▸ Work instructions
Leave out the pictures and repeat the data exactly.

▸ Task data
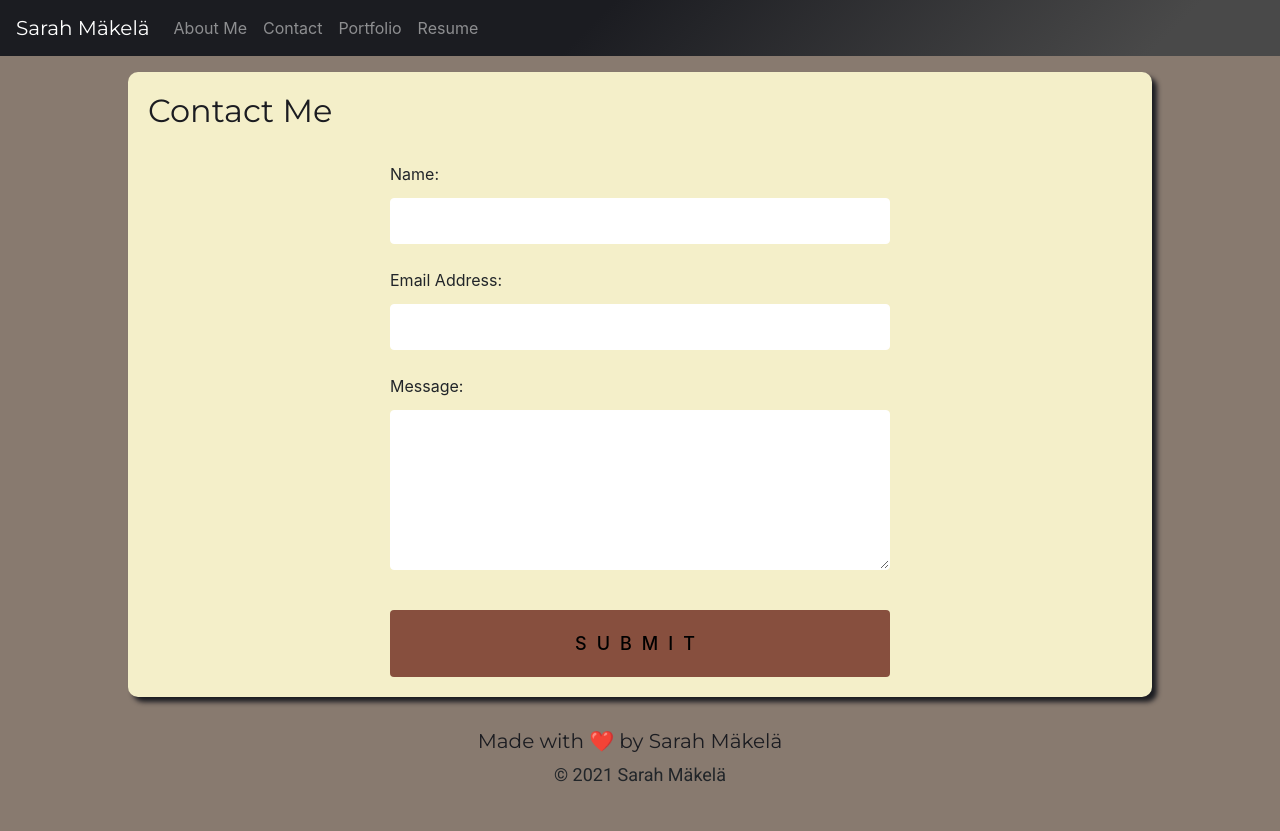
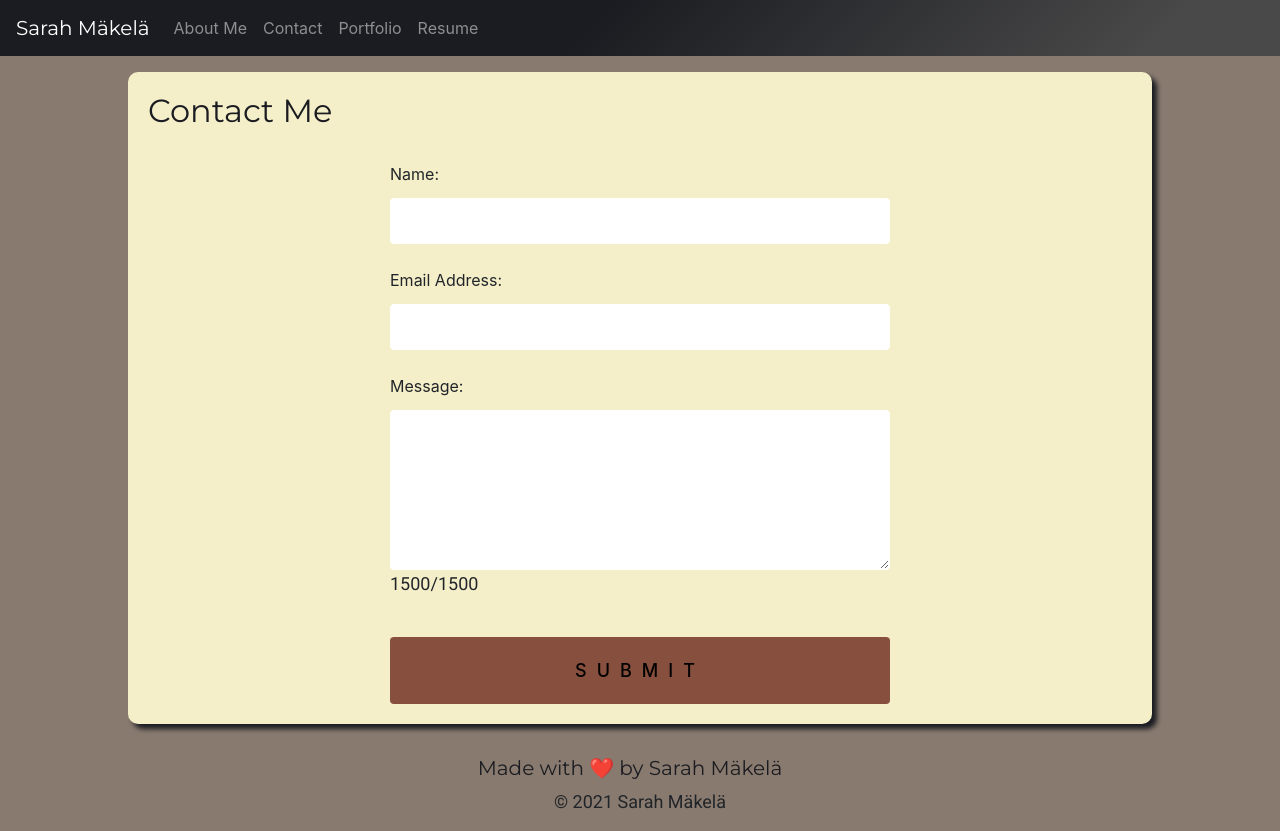
Before and after one commit to smakela13/smakela-portfolio-react-version, a React (Create React App) app in the folder my-portfolio/: page /contact-me in a window 1280 px wide. Before the commit the page ends 804 px from the top, so only its background shows below. Built offline with nearby package versions, Linux system fonts and the light colour scheme.

Commit message:
Fixed Regex error with email on Contact - Moved error messages on Contact - Added a character limit indication to Message

```diff
--- a/my-portfolio/src/pages/contact-me.js
+++ b/my-portfolio/src/pages/contact-me.js
@@ -4,6 +4,8 @@ import {useForm} from 'react-hook-form';
 const Contact = () => {
   const { register, handleSubmit, watch, formState: { errors } } = useForm();
   const onSubmit = data => console.log(data);
+  const message = watch('Message') || '';
+  const messageCharsLeft = 1500 - message.length;
 
   console.log(watch("example")); // watch input value by passing the name of it
 
@@ -20,6 +22,7 @@ const Contact = () => {
 						{...register('fullName', { required: true, maxLength: 80 })}
 						id='fullName'
 					/>
+					{errors.fullName && <p>Name is required.</p>}
 
 					<label>Email Address:</label>
 					<input
@@ -27,21 +30,20 @@ const Contact = () => {
 						{...register('Email', {
 							required: true,
 							pattern:
-								/^(([^<>()\[\]\\.,;:\s@"]+(\.[^<>()\[\]\\.,;:\s@"]+)*)|(".+"))@((\[[0-9]{1,3}\.[0-9]{1,3}\.[0-9]{1,3}\.[0-9]{1,3}\])|(([a-zA-Z\-0-9]+\.)+[a-zA-Z]{2,}))$/,
+								/[a-z0-9!#$%&'*+/=?^_`{|}~-]+(?:\.[a-z0-9!#$%&'*+/=?^_`{|}~-]+)*@(?:[a-z0-9](?:[a-z0-9-]*[a-z0-9])?\.)+[a-z0-9](?:[a-z0-9-]*[a-z0-9])?/g,
 						})}
 						id='emailAddress'
 					/>
+					{errors.Email && <p>Enter a valid email address.</p>}
 
 					<label>Message:</label>
 					<textarea
 						type='text'
-						{...register('Message', { required: true })}
+						{...register('Message', { required: true, maxLength: 1500 })}
 						id='message'
 					/>
-
-					{errors.fullName && <p>Name is required.</p>}
-					{errors.Email && <p>Please enter a valid email address.</p>}
-					{errors.Message && <p>A message is required.</p>}
+					<p className='message-chars-left'>{messageCharsLeft}/1500</p>
+					{errors.Message && <p>Message is required.</p>}
 
 					<input type='submit' />
 				</form>
```
Also changed, not shown: 1 other file (tests, documents, lock files or other folders).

▸ Answer to this task
Before and after one commit to smakela13/smakela-portfolio-react-version, a React (Create React App) app in the folder my-portfolio/: page /contact-me in a window 1280 px wide. Before the commit the page ends 804 px from the top, so only its background shows below. Built offline with nearby package versions, Linux system fonts and the light colour scheme.

Commit message:
Fixed Regex error with email on Contact - Moved error messages on Contact - Added a character limit indication to Message

```diff
--- a/my-portfolio/src/pages/contact-me.js
+++ b/my-portfolio/src/pages/contact-me.js
@@ -4,6 +4,8 @@ import {useForm} from 'react-hook-form';
 const Contact = () => {
   const { register, handleSubmit, watch, formState: { errors } } = useForm();
   const onSubmit = data => console.log(data);
+  const message = watch('Message') || '';
+  const messageCharsLeft = 1500 - message.length;
 
   console.log(watch("example")); // watch input value by passing the name of it
 
@@ -20,6 +22,7 @@ const Contact = () => {
 						{...register('fullName', { required: true, maxLength: 80 })}
 						id='fullName'
 					/>
+					{errors.fullName && <p>Name is required.</p>}
 
 					<label>Email Address:</label>
 					<input
@@ -27,21 +30,20 @@ const Contact = () => {
 						{...register('Email', {
 							required: true,
 							pattern:
-								/^(([^<>()\[\]\\.,;:\s@"]+(\.[^<>()\[\]\\.,;:\s@"]+)*)|(".+"))@((\[[0-9]{1,3}\.[0-9]{1,3}\.[0-9]{1,3}\.[0-9]{1,3}\])|(([a-zA-Z\-0-9]+\.)+[a-zA-Z]{2,}))$/,
+								/[a-z0-9!#$%&'*+/=?^_`{|}~-]+(?:\.[a-z0-9!#$%&'*+/=?^_`{|}~-]+)*@(?:[a-z0-9](?:[a-z0-9-]*[a-z0-9])?\.)+[a-z0-9](?:[a-z0-9-]*[a-z0-9])?/g,
 						})}
 						id='emailAddress'
 					/>
+					{errors.Email && <p>Enter a valid email address.</p>}
 
 					<label>Message:</label>
 					<textarea
 						type='text'
-						{...register('Message', { required: true })}
+						{...register('Message', { required: true, maxLength: 1500 })}
 						id='message'
 					/>
-
-					{errors.fullName && <p>Name is required.</p>}
-					{errors.Email && <p>Please enter a valid email address.</p>}
-					{errors.Message && <p>A message is required.</p>}
+					<p className='message-chars-left'>{messageCharsLeft}/1500</p>
+					{errors.Message && <p>Message is required.</p>}
 
 					<input type='submit' />
 				</form>
```
Also changed, not shown: 1 other file (tests, documents, lock files or other folders).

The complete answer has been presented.